This is also what determines her ranking system: letting the story and the narrative lead the review and more times than not, base the final number on the overarching experience of each post. One of my personal favourites is her post on water from Middle Fork River, Idaho which her dad and his wife brought over for her from a trip. The post reads: “This water had many particles of moss in it, so I wouldn’t want to drink much. It’s a heavy texture and a metal taste —probably the minerals from the large stone through which the water flows. The water itself is a 3/10 (for spring) but such a beautiful gift I feel like 5/10!”
Another popular one is from a trip Mercedes did to Egypt and visited Ain Musa, also known as Springs of Moses, and she deep dives into the teleological context behind this water. “The water itself is very crisp and has a strong taste of salt. In a strange way, it has a similarity to filtered water –so I wondered if it’s pipes before the pool. The general taste for spring water is 4/10 but I give it a blessed/10 cus I care about history ha.”
Ultimately, Mercedes has a big dream for this project, one that is the perfect crossover between art and anthropology: a water bar. Sounds totally ludicrous, right? But she wants water to bring people together and for us to be more conscious about water consumption and water sustainability.

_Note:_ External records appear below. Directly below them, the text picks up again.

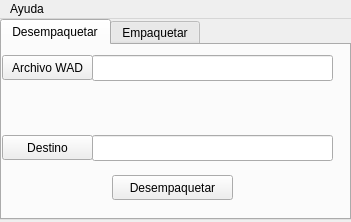
The window that trunk/GUI/VenPri.ui (ssorgatem/qwad) describes before a commit, drawn with Qt 5.
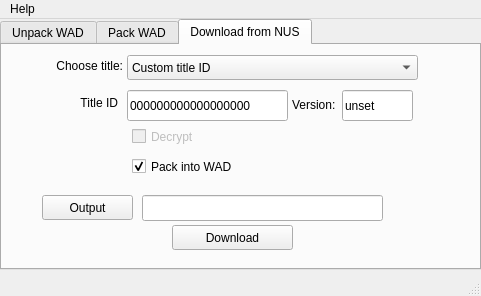
The same window after the commit. Icons and pictures are not drawn.

What changed in the file:
```diff
--- a/trunk/GUI/VenPri.ui
+++ b/trunk/GUI/VenPri.ui
@@ -6,10 +6,22 @@
    <rect>
     <x>0</x>
     <y>0</y>
-    <width>351</width>
-    <height>222</height>
+    <width>481</width>
+    <height>296</height>
    </rect>
   </property>
+  <property name="minimumSize">
+   <size>
+    <width>481</width>
+    <height>296</height>
+   </size>
+  </property>
+  <property name="maximumSize">
+   <size>
+    <width>481</width>
+    <height>296</height>
+   </size>
+  </property>
   <property name="windowTitle">
    <string>Qwad - Empaquetador y desempaquetador de WADs</string>
   </property>
@@ -26,25 +38,25 @@
      <rect>
       <x>0</x>
       <y>0</y>
-      <width>351</width>
-      <height>201</height>
+      <width>481</width>
+      <height>251</height>
      </rect>
     </property>
     <property name="acceptDrops">
      <bool>false</bool>
     </property>
     <property name="currentIndex">
-     <number>0</number>
+     <number>2</number>
     </property>
     <widget class="QWidget" name="tab">
      <attribute name="title">
-      <string>Desempaquetar</string>
+      <string>Unpack WAD</string>
      </attribute>
      <widget class="QLineEdit" name="MuestraRutaWad">
       <property name="geometry">
        <rect>
-        <x>90</x>
-        <y>10</y>
+        <x>160</x>
+        <y>40</y>
         <width>241</width>
         <height>26</height>
        </rect>
@@ -53,8 +65,8 @@
      <widget class="QToolButton" name="BotonRutaWad">
       <property name="geometry">
        <rect>
-        <x>0</x>
-        <y>10</y>
+        <x>70</x>
+        <y>40</y>
         <width>91</width>
         <height>25</height>
        </rect>
@@ -63,14 +75,14 @@
        <string>Ruta hacia el archivo WAD que quieres desempaquetar</string>
       </property>
       <property name="text">
-       <string>Archivo WAD</string>
+       <string>WAD file</string>
       </property>
      </widget>
      <widget class="QLineEdit" name="MuestraRutaExtraer">
       <property name="geometry">
        <rect>
-        <x>90</x>
-        <y>90</y>
+        <x>160</x>
+        <y>110</y>
         <width>241</width>
         <height>26</height>
        </rect>
@@ -79,8 +91,8 @@
      <widget class="QToolButton" name="BotonRutaExtraer">
       <property name="geometry">
        <rect>
-        <x>0</x>
-        <y>90</y>
+        <x>70</x>
+        <y>110</y>
         <width>91</width>
         <height>25</height>
        </rect>
@@ -89,7 +101,7 @@
        <string>Carpeta donde se almacenaran los contenidos del archivo WAD</string>
       </property>
       <property name="text">
-       <string>Destino</string>
+       <string>Output</string>
       </property>
       <property name="autoRaise">
        <bool>false</bool>
@@ -101,20 +113,20 @@
      <widget class="QPushButton" name="Desempaqueta">
       <property name="geometry">
        <rect>
-        <x>110</x>
-        <y>130</y>
+        <x>170</x>
+        <y>180</y>
         <width>121</width>
         <height>25</height>
        </rect>
       </property>
       <property name="text">
-       <string>Desempaquetar</string>
+       <string>Unpack</string>
       </property>
      </widget>
     </widget>
     <widget class="QWidget" name="tab_3">
      <attribute name="title">
-      <string>Empaquetar</string>
+      <string>Pack WAD</string>
      </attribute>
      <widget class="QCheckBox" name="updateTMD">
       <property name="enabled">
@@ -206,7 +218,190 @@
        </rect>
       </property>
       <property name="text">
-       <string>Empaquetar</string>
+       <string>Pack</string>
+      </property>
+     </widget>
+    </widget>
+    <widget class="QWidget" name="NUStab">
+     <attribute name="title">
+      <string>Download from NUS</string>
+     </attribute>
+     <widget class="QLineEdit" name="NusOutputPath">
+      <property name="geometry">
+       <rect>
+        <x>140</x>
+        <y>150</y>
+        <width>241</width>
+        <height>26</height>
+       </rect>
+      </property>
+     </widget>
+     <widget class="QPushButton" name="Download_from_NUS">
+      <property name="geometry">
+       <rect>
+        <x>170</x>
+        <y>180</y>
+        <width>121</width>
+        <height>25</height>
+       </rect>
+      </property>
+      <property name="locale">
+       <locale language="English" country="UnitedStates"/>
+      </property>
+      <property name="text">
+       <string>Download</string>
+      </property>
+     </widget>
+     <widget class="QToolButton" name="NusOutputButton">
+      <property name="geometry">
+       <rect>
+        <x>40</x>
+        <y>150</y>
+        <width>91</width>
+        <height>25</height>
+       </rect>
+      </property>
+      <property name="toolTip">
+       <string>Carpeta y nombre del nuevo WAD</string>
+      </property>
+      <property name="locale">
+       <locale language="English" country="UnitedStates"/>
+      </property>
+      <property name="text">
+       <string>Output</string>
+      </property>
+      <property name="autoRaise">
+       <bool>false</bool>
+      </property>
+      <property name="arrowType">
+       <enum>Qt::NoArrow</enum>
+      </property>
+     </widget>
+     <widget class="QLineEdit" name="enteredTitleID">
+      <property name="geometry">
+       <rect>
+        <x>125</x>
+        <y>45</y>
+        <width>161</width>
+        <height>31</height>
+       </rect>
+      </property>
+      <property name="locale">
+       <locale language="English" country="UnitedStates"/>
+      </property>
+      <property name="text">
+       <string>000000000000000000</string>
+      </property>
+     </widget>
+     <widget class="QLabel" name="TitleIDlabel">
+      <property name="geometry">
+       <rect>
+        <x>15</x>
+        <y>51</y>
+        <width>101</width>
+        <height>20</height>
+       </rect>
+      </property>
+      <property name="locale">
+       <locale language="English" country="UnitedStates"/>
+      </property>
+      <property name="text">
+       <string>Title ID</string>
+      </property>
+      <property name="alignment">
+       <set>Qt::AlignRight|Qt::AlignTop|Qt::AlignTrailing</set>
+      </property>
+     </widget>
+     <widget class="QLabel" name="Title">
+      <property name="geometry">
+       <rect>
+        <x>0</x>
+        <y>10</y>
+        <width>121</width>
+        <height>21</height>
+       </rect>
+      </property>
+      <property name="text">
+       <string>Choose title:</string>
+      </property>
+      <property name="alignment">
+       <set>Qt::AlignRight|Qt::AlignTrailing|Qt::AlignVCenter</set>
+      </property>
+     </widget>
+     <widget class="QComboBox" name="comboBox">
+      <property name="geometry">
+       <rect>
+        <x>125</x>
+        <y>10</y>
+        <width>291</width>
+        <height>25</height>
+       </rect>
+      </property>
+      <item>
+       <property name="text">
+        <string>Custom title ID</string>
+       </property>
+      </item>
+     </widget>
+     <widget class="QCheckBox" name="decryptCheck">
+      <property name="enabled">
+       <bool>false</bool>
+      </property>
+      <property name="geometry">
+       <rect>
+        <x>130</x>
+        <y>80</y>
+        <width>171</width>
+        <height>23</height>
+       </rect>
+      </property>
+      <property name="text">
+       <string>Decrypt</string>
+      </property>
+      <property name="checked">
+       <bool>false</bool>
+      </property>
+     </widget>
+     <widget class="QCheckBox" name="pack_in_WAD_checkbox">
+      <property name="geometry">
+       <rect>
+        <x>130</x>
+        <y>110</y>
+        <width>181</width>
+        <height>23</height>
+       </rect>
+      </property>
+      <property name="text">
+       <string>Pack into WAD</string>
+      </property>
+      <property name="checked">
+       <bool>true</bool>
+      </property>
+     </widget>
+     <widget class="QLineEdit" name="VersionlineEdit">
+      <property name="geometry">
+       <rect>
+        <x>340</x>
+        <y>45</y>
+        <width>71</width>
+        <height>31</height>
+       </rect>
+      </property>
+      <property name="text">
+       <string>unset</string>
+      </property>
+     </widget>
+     <widget class="QLabel" name="versionlabel">
+      <property name="geometry">
+       <rect>
+        <x>290</x>
+        <y>50</y>
+        <width>51</width>
+        <height>20</height>
+       </rect>
+      </property>
+      <property name="text">
+       <string>Version:</string>
       </property>
      </widget>
     </widget>
@@ -217,13 +412,13 @@
     <rect>
      <x>0</x>
      <y>0</y>
-     <width>351</width>
+     <width>481</width>
      <height>22</height>
     </rect>
    </property>
    <widget class="QMenu" name="menuAyuda">
     <property name="title">
-     <string>Ayuda</string>
+     <string>Help</string>
     </property>
     <addaction name="actionAcerca_de_Qwad"/>
     <addaction name="actionAbout_Qt"/>
@@ -231,6 +426,7 @@
    </widget>
    <addaction name="menuAyuda"/>
   </widget>
+  <widget class="QStatusBar" name="statusBar"/>
   <action name="actionAcerca_de_Qwad">
    <property name="icon">
     <iconset resource="../Qwad.qrc">
```
Left out of the diff: 55 changed lines with no effect on the pictures.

Alongside the artist Julieta Gil, with whom she’s worked in the past, this started as a joke, but then it slowly evolved to a more concrete plan: “It's not an exhibition because the idea won’t be to go into a room and admire artworks, but rather like a conceptual immersive place and experience.” They can’t grasp just yet how and if they can get there, but eventually they would love for people to be able to buy water stocks too, as part of the experience.
As if Mercedes was actively choosing to move to cities with terrible water quality, she has (un)fortunately heard no rumours about the water in London and I decided to keep it that way. I didn’t want to bias her still innocent opinion on the horrific situation of London’s hard water that we are all drinking from and showering in - this is coming from a mere mortal with absolutely no true consciousness on the matter, but knows this to be a fact. If you’re interested to hear Mercedes’ view on London’s water, her favourite British brands and the most niche water stories, keep an eye out on her Instagram blog @wasserjagerh2o where she will be unapologetically honest, funny and light-hearted, a combination that, in my opinion, we could all use a little bit more of.